The University Police will have patrols dedicated to the Buckle Up for Safety program, which started on April 23 and will conclude on May 6.

Oswego State University Police Lt. Kevin Velzy coordinates nationwide “Click or Ticket” campaign on campus to enforce seatbelt safety awareness.

“We want to first educate students on the safeties, before we enforced the policy,” Velzy said. “We’ve had tons of flyers around campus about the initiative.”

The nationwide “Click it or Ticket” campaign generally starts in May. However, UP was allowed to begin educating the student population in April, prior to summer break.

Seatbelt safety has been an issue in the U.S. for quite some time, and was put into law in 1985.

In 2008, UP started participating in a law enforcement contest involving several other university police departments to increase the enforcement of three laws: speeding, driving while intoxicated (DWIs) and occupant restraint (seat belt safety).

“The challenge is a friendly competition highlighting a police departments’ enforcement and educational efforts in the areas of DWI, speeding, and occupant restraint,” Velzy said.

This year University Police at Oswego placed second in the college and university category for New York State for activities during the 2011 calendar year.

At the start of UP’s involvement in the public safety contest, Oswego State accumulated a total of 45 seatbelt violations. In 2011, the number increased to 140 violations.

“Nighttime enforcement is what is fairly new,” Velzy said. “People are 12 percent less likely to buckle up at nighttime.”

Police enforcement for the “Click it or Ticket” campaign is funded through a grant Velzy applied for. The grant funds the overtime pay of patrolling officers at night.

Senior Cinema and Screen Studies major Nathan O’Brien was recently ticketed for neglecting to wear a seat belt while driving on campus. Rushing from the Village complex to Lanigan Hall, O’Brien forgot to buckle up.

Velzy stressed that many drivers may feel as though it is okay to refrain from buckling up when driving short distances, but most traffic collisions occur within three miles of the driver’s home.

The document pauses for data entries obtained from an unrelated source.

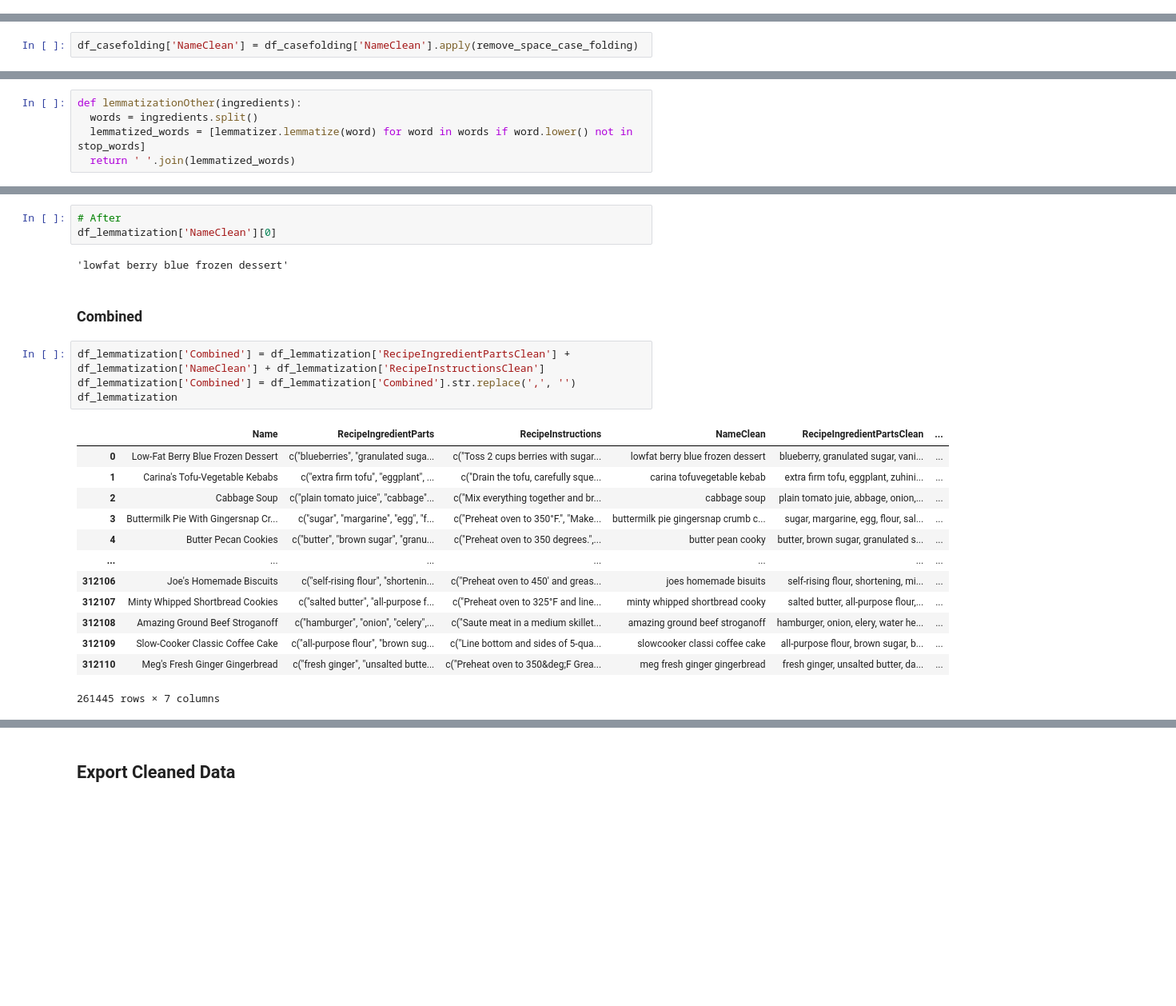
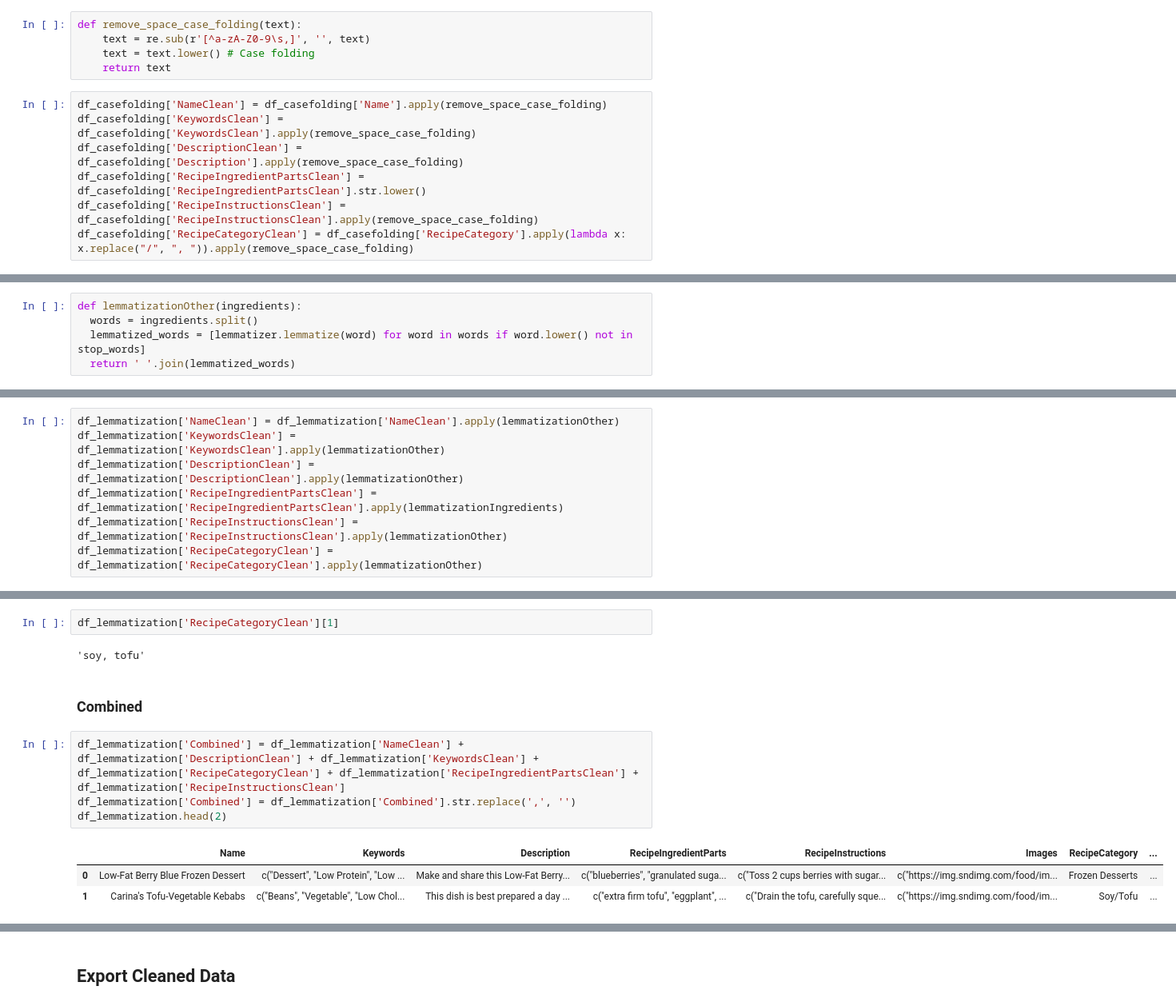
Before and after one commit to raihanromzi/ta-diet-food-recsys-serendipity, a Jupyter notebook: jupyter-notebook/ta_recsys_diet_preprocessing.ipynb, the cells around one changed output, grey strips where cells are left out. Shown: that part at 80% size. Drawn from its saved outputs; the diff is of its cells as text; blank space fills up the shorter version.

```diff
--- a/jupyter-notebook/ta_recsys_diet_preprocessing.ipynb
+++ b/jupyter-notebook/ta_recsys_diet_preprocessing.ipynb
@@ -278,0 +371,12 @@ df_cleaning['RecipeInstructionsClean'][0]
+# %%
+def remove_space_case_folding(text):
+    text = re.sub(r'[^a-zA-Z0-9\s,]', '', text)
+    text = text.lower() # Case folding
+    return text
+# %%
+df_casefolding['NameClean'] = df_casefolding['Name'].apply(remove_space_case_folding)
+df_casefolding['KeywordsClean'] = df_casefolding['KeywordsClean'].apply(remove_space_case_folding)
+df_casefolding['DescriptionClean'] = df_casefolding['Description'].apply(remove_space_case_folding)
+df_casefolding['RecipeIngredientPartsClean'] = df_casefolding['RecipeIngredientPartsClean'].str.lower()
+df_casefolding['RecipeInstructionsClean'] = df_casefolding['RecipeInstructionsClean'].apply(remove_space_case_folding)
+df_casefolding['RecipeCategoryClean'] = df_casefolding['RecipeCategory'].apply(lambda x: x.replace("/", ", ")).apply(remove_space_case_folding)
@@ -293,2 +388,0 @@ df_casefolding['RecipeInstructionsClean'] = df_casefolding['RecipeInstructionsCl
-# %%
-df_casefolding['NameClean'] = df_casefolding['NameClean'].apply(remove_space_case_folding)
@@ -344,0 +451,7 @@ df_lemmatization['NameClean'] = df_lemmatization['NameClean'].apply(lemmatizatio
+# %%
+df_lemmatization['NameClean'] = df_lemmatization['NameClean'].apply(lemmatizationOther)
+df_lemmatization['KeywordsClean'] = df_lemmatization['KeywordsClean'].apply(lemmatizationOther)
+df_lemmatization['DescriptionClean'] = df_lemmatization['DescriptionClean'].apply(lemmatizationOther)
+df_lemmatization['RecipeIngredientPartsClean'] = df_lemmatization['RecipeIngredientPartsClean'].apply(lemmatizationIngredients)
+df_lemmatization['RecipeInstructionsClean'] = df_lemmatization['RecipeInstructionsClean'].apply(lemmatizationOther)
+df_lemmatization['RecipeCategoryClean'] = df_lemmatization['RecipeCategoryClean'].apply(lemmatizationOther)
@@ -352,29 +477,18 @@ df_lemmatization['RecipeIngredientPartsClean'][0]
 df_lemmatization['RecipeInstructionsClean'][0]
 # %% [output]
 'toss 2 ups berry sugar, let stand 45 minutes, stirring oasionally, transfer berrysugar mixture food proessor, add yogurt proess smooth, strain fine sieve pour baking pan transfer ie ream maker proess ...
-# %%
-# After
-df_lemmatization['NameClean'][0]
-# %% [output]
-'lowfat berry blue frozen dessert'
+# %%
+df_lemmatization['RecipeCategoryClean'][1]
+# %% [output]
+'soy, tofu'
 # %% [markdown]
 ### Combined
 # %%
-df_lemmatization['Combined'] = df_lemmatization['RecipeIngredientPartsClean'] + df_lemmatization['NameClean'] + df_lemmatization['RecipeInstructionsClean']
+df_lemmatization['Combined'] = df_lemmatization['NameClean'] + df_lemmatization['DescriptionClean'] + df_lemmatization['KeywordsClean'] + df_lemmatization['RecipeCategoryClean'] + df_lemmatization['RecipeIngredientPartsClean'] + df_lemmatization['RecipeInstructionsClean']
 df_lemmatization['Combined'] = df_lemmatization['Combined'].str.replace(',', '')
-df_lemmatization
+df_lemmatization.head(2)
 # %% [output]
-|  | Name | RecipeIngredientParts | RecipeInstructions | NameClean | RecipeIngredientPartsClean | ... |
-| 0 | Low-Fat Berry Blue Frozen Dessert | c("blueberries", "granulated suga... | c("Toss 2 cups berries with sugar... | lowfat berry blue frozen dessert | blueberry, granulated sugar, vani... | ... |
-| 1 | Carina's Tofu-Vegetable Kebabs | c("extra firm tofu", "eggplant", ... | c("Drain the tofu, carefully sque... | carina tofuvegetable kebab | extra firm tofu, eggplant, zuhini... | ... |
-| 2 | Cabbage Soup | c("plain tomato juice", "cabbage"... | c("Mix everything together and br... | cabbage soup | plain tomato juie, abbage, onion,... | ... |
-| 3 | Buttermilk Pie With Gingersnap Cr... | c("sugar", "margarine", "egg", "f... | c("Preheat oven to 350°F.", "Make... | buttermilk pie gingersnap crumb c... | sugar, margarine, egg, flour, sal... | ... |
-| 4 | Butter Pecan Cookies | c("butter", "brown sugar", "granu... | c("Preheat oven to 350 degrees.",... | butter pean cooky | butter, brown sugar, granulated s... | ... |
-| ... | ... | ... | ... | ... | ... | ... |
-| 312106 | Joe's Homemade Biscuits | c("self-rising flour", "shortenin... | c("Preheat oven to 450' and greas... | joes homemade bisuits | self-rising flour, shortening, mi... | ... |
-| 312107 | Minty Whipped Shortbread Cookies | c("salted butter", "all-purpose f... | c("Preheat oven to 325°F and line... | minty whipped shortbread cooky | salted butter, all-purpose flour,... | ... |
-| 312108 | Amazing Ground Beef Stroganoff | c("hamburger", "onion", "celery",... | c("Saute meat in a medium skillet... | amazing ground beef stroganoff | hamburger, onion, elery, water he... | ... |
-| 312109 | Slow-Cooker Classic Coffee Cake | c("all-purpose flour", "brown sug... | c("Line bottom and sides of 5-qua... | slowcooker classi coffee cake | all-purpose flour, brown sugar, b... | ... |
-| 312110 | Meg's Fresh Ginger Gingerbread | c("fresh ginger", "unsalted butte... | c("Preheat oven to 350&deg;F Grea... | meg fresh ginger gingerbread | fresh ginger, unsalted butter, da... | ... |
+|  | Name | Keywords | Description | RecipeIngredientParts | RecipeInstructions | Images | RecipeCategory | ... |
+| 0 | Low-Fat Berry Blue Frozen Dessert | c("Dessert", "Low Protein", "Low ... | Make and share this Low-Fat Berry... | c("blueberries", "granulated suga... | c("Toss 2 cups berries with sugar... | c("https://img.sndimg.com/food/im... | Frozen Desserts | ... |
+| 1 | Carina's Tofu-Vegetable Kebabs | c("Beans", "Vegetable", "Low Chol... | This dish is best prepared a day ... | c("extra firm tofu", "eggplant", ... | c("Drain the tofu, carefully sque... | c("https://img.sndimg.com/food/im... | Soy/Tofu | ... |
-261445 rows × 7 columns
 # %%
```
Also changed, not shown: parts of 73 cells of this notebook, 5 other files.
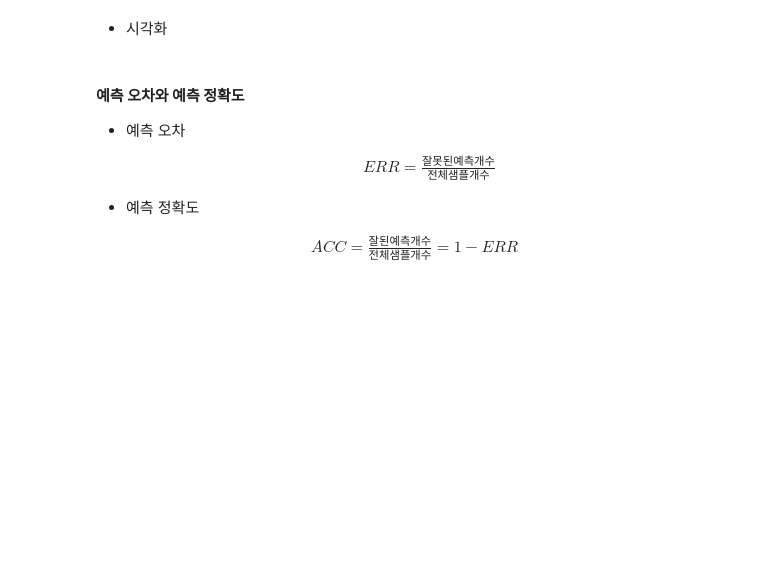
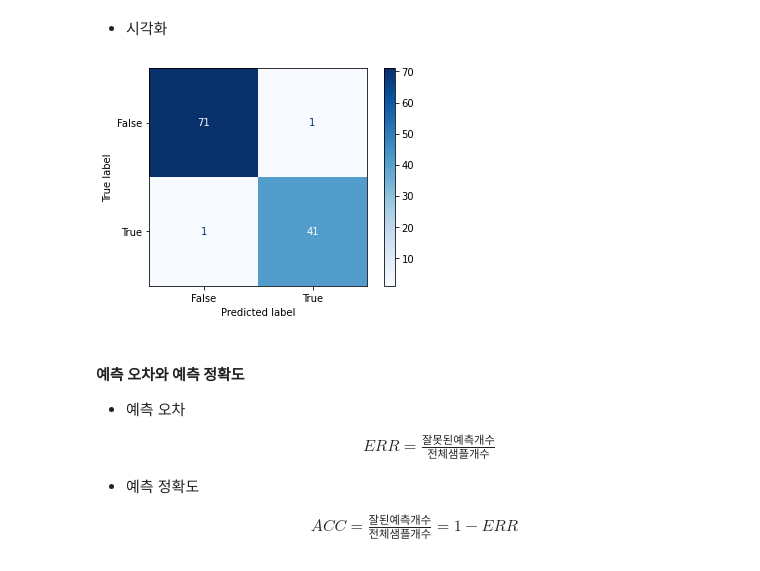
Before and after one commit to yebiny/SkillTreePython-DataAnalysis, a Jupyter notebook: 05.머신러닝기반데이터분석/해설/ch05_12_사이킷런실습_검증과_하이퍼파라미터_튜닝.ipynb, the cells around one changed output. Saved outputs shown, nothing was run; the diff lists cells and outputs as text; code cells hidden in the pictures; blank space fills up the shorter version.

```diff
--- a/05.머신러닝기반데이터분석/해설/ch05_12_사이킷런실습_검증과_하이퍼파라미터_튜닝.ipynb
+++ b/05.머신러닝기반데이터분석/해설/ch05_12_사이킷런실습_검증과_하이퍼파라미터_튜닝.ipynb
@@ -610,8 +610,20 @@ print(f'테스트데이터 평가: {dt_gs.score(X_test, y_test)}')
 </p>
 # %% [markdown]
 * 함수구현
+# %%
+from sklearn.metrics import confusion_matrix, ConfusionMatrixDisplay
+def draw_cm(model, X, y, title='', labels='', cmap='Blues'):
+  y_pred = model.predict(X) # 예측
+  cm = confusion_matrix(y, y_pred) # 혼돈 행렬 구하기
+  if not labels: labels=np.arange(len(y))
+  ConfusionMatrixDisplay(cm, display_labels=labels).plot(cmap=cmap) # 시각화
+  if title: plt.title(title)
 # %% [markdown]
 * 시각화
+# %%
+draw_cm(pipe_lr, X_test, y_test, labels=['False', 'True'])
+# %% [output]
+[figure, added]
 # %% [markdown]
 #### **예측 오차와 예측 정확도**
 
```
Also changed, not shown: parts of 11 cells of this notebook.
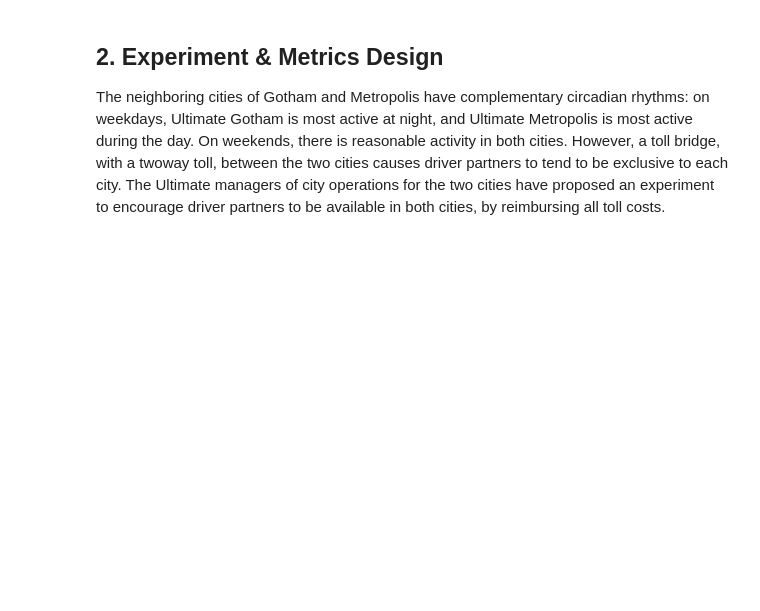
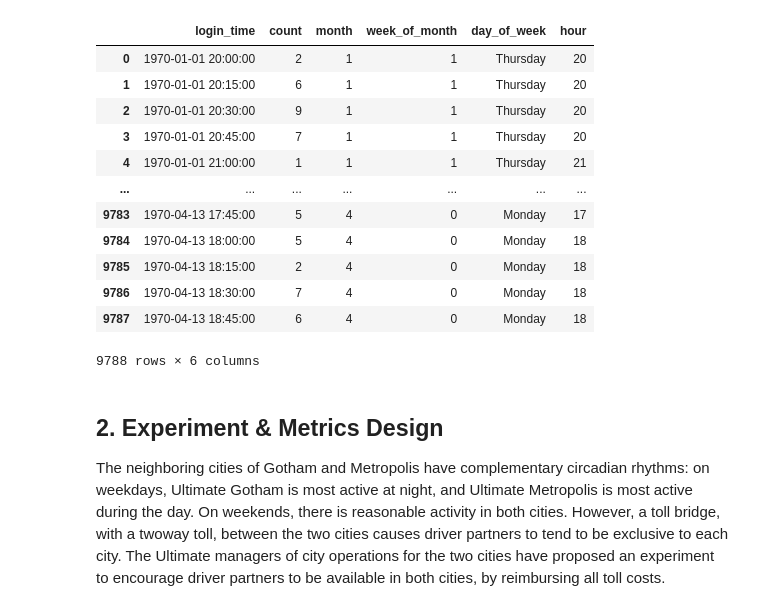
Before and after one commit to Williamdst/Springboard-DSC, a Jupyter notebook: 26.2_Ultimate-Technologies/Ultimate.ipynb, the cells around one changed output. Drawn from its saved outputs; the diff is of its cells as text; code cells hidden in the pictures; blank space fills up the shorter version.

```diff
--- a/26.2_Ultimate-Technologies/Ultimate.ipynb
+++ b/26.2_Ultimate-Technologies/Ultimate.ipynb
@@ -3,3 +63,34 @@
+# %%
+login15['month'] = login15.login_time.dt.month
+#login15['week_of_month'] = login15.login_time.dt.week
+login15['day_of_week'] = login15.login_time.dt.dayofweek
+login15['hour'] = login15.login_time.dt.hour
+# %%
+dow_map = {0: 'Monday',
+           1: 'Tuesday',
+           2: 'Wednesday',
+           3: 'Thursday',
+           4: 'Friday',
+           5: 'Saturday',
+           6: 'Sunday'}
+
+login15.day_of_week = login15.day_of_week.map(dow_map)
+# %%
+login15
+# %% [output]
+|  | login_time | count | month | week_of_month | day_of_week | hour |
+| 0 | 1970-01-01 20:00:00 | 2 | 1 | 1 | Thursday | 20 |
+| 1 | 1970-01-01 20:15:00 | 6 | 1 | 1 | Thursday | 20 |
+| 2 | 1970-01-01 20:30:00 | 9 | 1 | 1 | Thursday | 20 |
+| 3 | 1970-01-01 20:45:00 | 7 | 1 | 1 | Thursday | 20 |
+| 4 | 1970-01-01 21:00:00 | 1 | 1 | 1 | Thursday | 21 |
+| ... | ... | ... | ... | ... | ... | ... |
+| 9783 | 1970-04-13 17:45:00 | 5 | 4 | 0 | Monday | 17 |
+| 9784 | 1970-04-13 18:00:00 | 5 | 4 | 0 | Monday | 18 |
+| 9785 | 1970-04-13 18:15:00 | 2 | 4 | 0 | Monday | 18 |
+| 9786 | 1970-04-13 18:30:00 | 7 | 4 | 0 | Monday | 18 |
+| 9787 | 1970-04-13 18:45:00 | 6 | 4 | 0 | Monday | 18 |
+9788 rows × 6 columns
 # %% [markdown]
 <h2> 2. Experiment & Metrics Design </h2>
 
```
Also changed, not shown: parts of 11 cells of this notebook.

Low speed accidents are also underestimated. But according to the Coordinated Highways Action Response Team (CHART), a 200-pound individual driving at approximately 20 mph would have to endure 4,000 pounds of impact if faced with a collision. Velzy said that a 10-pound baby would endure 200 pounds of impact in a car traveling 20 mph.

In New York state, 90 percent of drivers buckle up, slightly higher than the national average of 85 percent. Twenty-one percent of New York highway deaths occurred because of unrestrained occupants.

Velzy said that an additional issue is the incorrect use of the restraint.

“I see that many people wear their shoulder belt behind their back,” Velzy said. “This can lead to even greater injuries in case of an accident.”

When the shoulder strap of a seat belt is placed behind the occupant’s back, their upper body is no longer restrained, which can lead to head and chest injuries. Wearing the waist belt over the stomach can also lead to serious injuries.

Velzy said that vehicle occupants should not rely on an airbag to protect them in place of a seat belt, because being rapidly thrown into an airbag can lead to harmful results, including death.

Although backseat passengers age 16 and above are exempt from wearing seat belts, Velzy said that unrestrained passengers can affect the safety of restrained passengers. In some accidents, unrestrained back seat passengers have induced injuries upon restrained occupants.

Velzy said that seat belt safety is a primary law and that there is zero tolerance for violations. If vehicle occupants are caught in violation of this law, they can be penalized with a minimum fine of $50, in some cases costing up to $100.